If you’re reading this right now, and the text isn’t blurry or making you want to vomit, congrats and happy new year! You’re not hungover.
This New Year’s was my first in Auckland. It happens to fall during our move, since we found a place to live just a couple of days ago. Kiwi was still working, so he departed for where we were temporarily staying. I stayed behind in Auckland a couple of nights before New Year’s Eve and on the actual day to get some stuff done for the house before I joined up with Kiwi again. Here are some of the highlights I can share:
I had my first night in Auckland in a not-hotel.
On the night before New Year’s Eve, I stayed with an Airbnb host located near Eden Park (a big sports stadium). This way, I could get some insider knowledge about the city and explore another area of town. This was a good move. My host introduced me to some good dry goods brands and told me tidbits of Auckland history.
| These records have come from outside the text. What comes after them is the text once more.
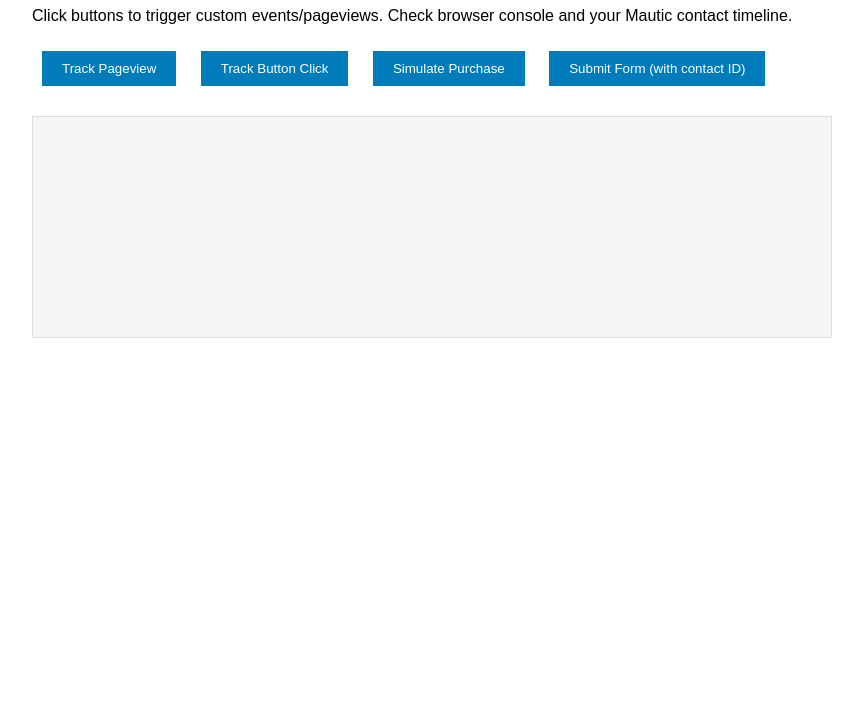
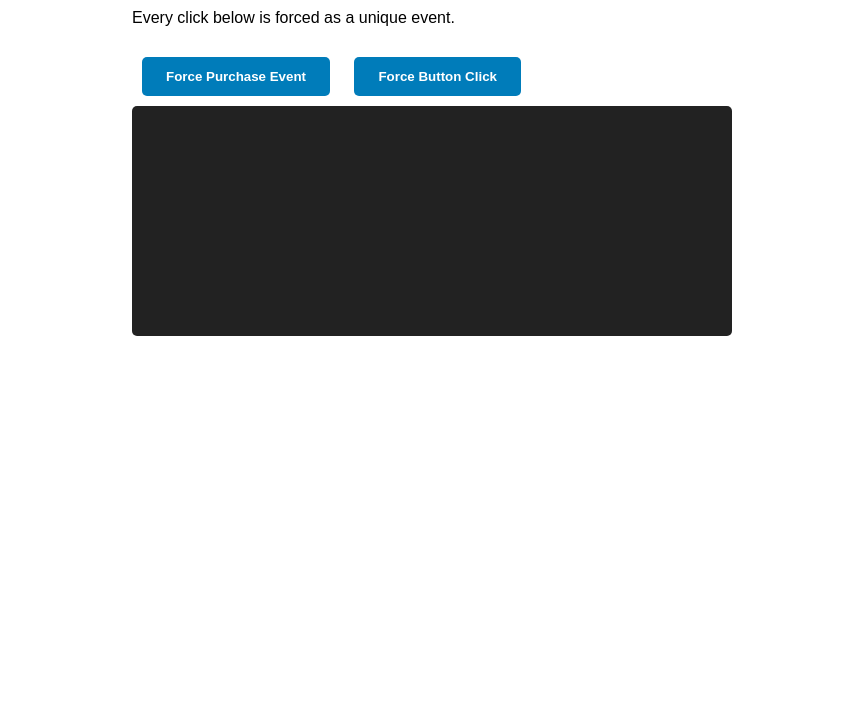
Before and after one commit to ShakyaD94/New-event, a plain HTML site: page index.html in a window 1280 px wide. Shown: the part 93-800 px from the top of the page, without its empty margins (208-1071 px from the left). Drawn offline with Linux system fonts and the light colour scheme.

Commit message:
Add files via upload

```diff
--- a/index.html
+++ b/index.html
@@ -3,19 +3,26 @@
 <head>
     <meta charset="UTF-8">
     <meta name="viewport" content="width=device-width, initial-scale=1.0">
-<title>MauticJS Custom Events Demo</title>
+    <title>Mautic Force Tracker</title>
     <style>
-        body { font-family: Arial, sans-serif; max-width: 800px; margin: 0 auto; padding: 20px; }
-        button { padding: 10px 20px; margin: 10px; background: #007cba; color: white; border: none; cursor: pointer; }
+        body { font-family: sans-serif; max-width: 600px; margin: 40px auto; line-height: 1.6; }
+        button { padding: 12px 24px; margin: 10px; cursor: pointer; background: #007cba; color: white; border: none; border-radius: 5px; font-weight: bold; }
         button:hover { background: #005a87; }
-        #log { background: #f5f5f5; padding: 10px; margin-top: 20px; height: 200px; overflow-y: scroll; border: 1px solid #ddd; }
+        #log { background: #222; color: #0f0; padding: 15px; height: 200px; overflow-y: auto; font-family: monospace; border-radius: 5px; }
     </style>
 </head>
 <body>
-<h1>MauticJS Tracking Demo</h1>
-<p>Click buttons to trigger custom events/pageviews. Check browser console and your Mautic contact timeline.</p>
-<!-- Full MauticJS Loader Script -->
+
+    <h2>Mautic Force Capture Debug</h2>
+    <p>Every click below is forced as a unique event.</p>
+
+    <button onclick="forceTrack('Purchase Made', {amount: 99.99, currency: 'USD'})">Force Purchase Event</button>
+    <button onclick="forceTrack('Button Clicked', {productId: 'XYZ-123'})">Force Button Click</button>
+
+    <div id="log"></div>
+
     <script>
+        // Mautic Loader
         (function(w,d,t,u,n,a,m){
             w['MauticTrackingObject']=n;
             w[n]=w[n]||function(){(w[n].q=w[n].q||[]).push(arguments)},
@@ -23,58 +30,45 @@
             m=d.getElementsByTagName(t)[0];
             a.async=1; a.src=u; m.parentNode.insertBefore(a,m)
         })(window,document,'script','https://d2.altametrics.com/mtc.js','mt');
-</script>
 
-    <button onclick="trackPageview()">Track Pageview</button>
-<button onclick="trackCustomEvent('button_clicked', {productId: 123})">Track Button Click</button>
-<button onclick="trackCustomEvent('purchase', {amount: 99.99, email: 'demo@example.com'})">Simulate Purchase</button>
-<button onclick="trackWithContact('form_submit')">Submit Form (with contact ID)</button>
-
-    <div id="log"></div>
-
-    <script>
-        // Helper function to log events
-        function log(message) {
-            const logDiv = document.getElementById('log');
-            logDiv.innerHTML += new Date().toLocaleTimeString() + ': ' + message + '<br>';
-            logDiv.scrollTop = logDiv.scrollHeight;
-            console.log(message);
+        function log(msg) {
+            const l = document.getElementById('log');
+            l.innerHTML += `> ${new Date().toLocaleTimeString()}: ${msg}<br>`;
+            l.scrollTop = l.scrollHeight;
         }
 
-        // Basic pageview
-        function trackPageview() {
-            mt('send', 'pageview', {
-                'mt_event': 'demo_pageview',
-                'page_category': 'demo'
-            });
-            log('Pageview tracked with custom data');
+        /**
+         * THE FORCE TRACKER
+         */
+        function forceTrack(eventName, data) {
+            // Generate a truly unique ID for this specific click
+            const burstId = Math.random().toString(36).substring(7);
+            const timestamp = Date.now();
+
+            // Convert data to URL params for visibility in the "Page URL" line
+            const params = new URLSearchParams(data).toString();
+
+            // Construct a fake unique URL
+            const forceUrl = window.location.origin + window.location.pathname + "?" + params + "&force_id=" + burstId + "&t=" + timestamp;
+
+            log(`Forcing event: ${eventName}...`);
+
+            // Use 'set' to ensure data hits the contact profile sidebar
+            for (let key in data) {
+                mt('set', key, data[key]);
             }
 
-        // Custom event/pageview
-        function trackCustomEvent(eventName, data) {
+            // Use 'send' to create the timeline entry
             mt('send', 'pageview', {
                 'mt_event': eventName,
+                'page_title': eventName,
+                'page_url': forceUrl,
                 ...data
             });
-            log(`Custom event "${eventName}" tracked: ` + JSON.stringify(data));
         }
 
-        // With explicit contact identification
-        function trackWithContact(eventName) {
-            mt('send', 'pageview', {
-                'mt_event': eventName,
-                'firstname': 'Demo',
-                'lastname': 'User',
-                'email': 'demo@example.com'
-            });
-            log('Event tracked with contact identification');
-        }
-
-        // Listen for Mautic events (optional)
-        document.addEventListener('mauticPageEventDelivered', function(e) {
-            if (e.detail.response && e.detail.response.events && e.detail.response.events.tracked) {
-                log('Mautic confirmed: ' + JSON.stringify(e.detail.response.events.tracked));
-            }
+        document.addEventListener('mauticPageEventDelivered', function() {
+            log('✅ Mautic Confirmed Receipt');
         });
     </script>
 </body>
```
Lines whose indentation alone changed are shown as unchanged.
After a chat, I went into my room to do some online shopping, then headed out to get dinner.
Since I would be dining by myself, I picked up this month’s Metro magazine. It’s the city magazine for Auckland, and it’s a really smart publication, the result if Monocle and New York spent a couple of days in Auckland and decided to make a magazine. This issue had a feature on Prime Minister John Key’s recent year, at times comparing his political style with Obama and Merkel. It also had a calendar of events to look forward to this summer. (It’s still weird for a North American to say it’s summer.)
I went back to my Airbnb host and watched MasterChef Australia. It was an episode where the chefs had to slice fish for sushi and Nobu would judge it. I went to bed, woke up the next day, had breakfast with my host, then left for the local mall to buy some house stuff.
I took the wrong bus home.
After I bought some linens and pillows, I ended up waddling to the bus stop with pillows under my arm, two bags and my carryall. I knew there was a bus that would take me close to where we will live. I jumped on the bus that I thought would take me home.
It took me about a mile in the opposite direction. I waddled the 45 minutes home.
Once home, I took a nap on the floor for like 20 minutes. What? We have no furniture. It felt good on my back. But once awake, I had a few hours before I expected delivery of a bed and frame. So I needed to do something. And I was hungry.
I ate 25 parcels of pork and chives.
Our new place is off a main road that is filled with inexpensive Asian takeout and cafes. So I tried one of them: Bun Hut. Five buns for $4.
I bought an order of pork and chive steamed buns and dunked them in soy sauce. So good. And a bit of a novelty because I don’t think I’ve ever lived anywhere that offered easy-to-find steamed buns. But these didn’t quite squash my hunger. So I thought: Asian food crawl along the avenue.
Well, that didn’t quite pan out. Most places are still closed until January 3. But there was a dumpling place still open: Barilla Dumpling. I ordered a tray of steamed dumplings. Twenty for $12. Really juicy, at times I wondered if I had ordered soup dumplings in a welcome accident.
One person should not eat 20 dumplings. Or 25 parcels of pork and chives. I felt sick. So I went back home and took an nap on the ground.
Not too long after I passed out into food coma, the delivery men came with the bed. Once they left, I had a decision to make: Do I leave now and get an early bus to Kiwi? Or do I attempt to make the bed?
I made a bed that was not manufactured by Ikea.
The bed came with the bolts and wrench it needed. And I needed some exercise to work off the dumplings. So I made the bed, then I put the sheets on it, then I took a nap. Blame it on the pork and hardware. (At this point: Kiwi, who reads 99 percent of blog posts before they go up and doesn’t nap, chided me for blogging about a three-nap day. I regret nothing.)
I woke up after an hour, then left to meet my bus. It’s a three-ish mile walk to town, so I made the walk and made the bus. I reunited with Kiwi, we had a roast dinner, then went out to celebrate the new year.
It wasn’t a dress-up, wear hats sort of New Year’s, but there were bigger things to deal with, like preparing a house to live in for 2015. And I’m fine with that.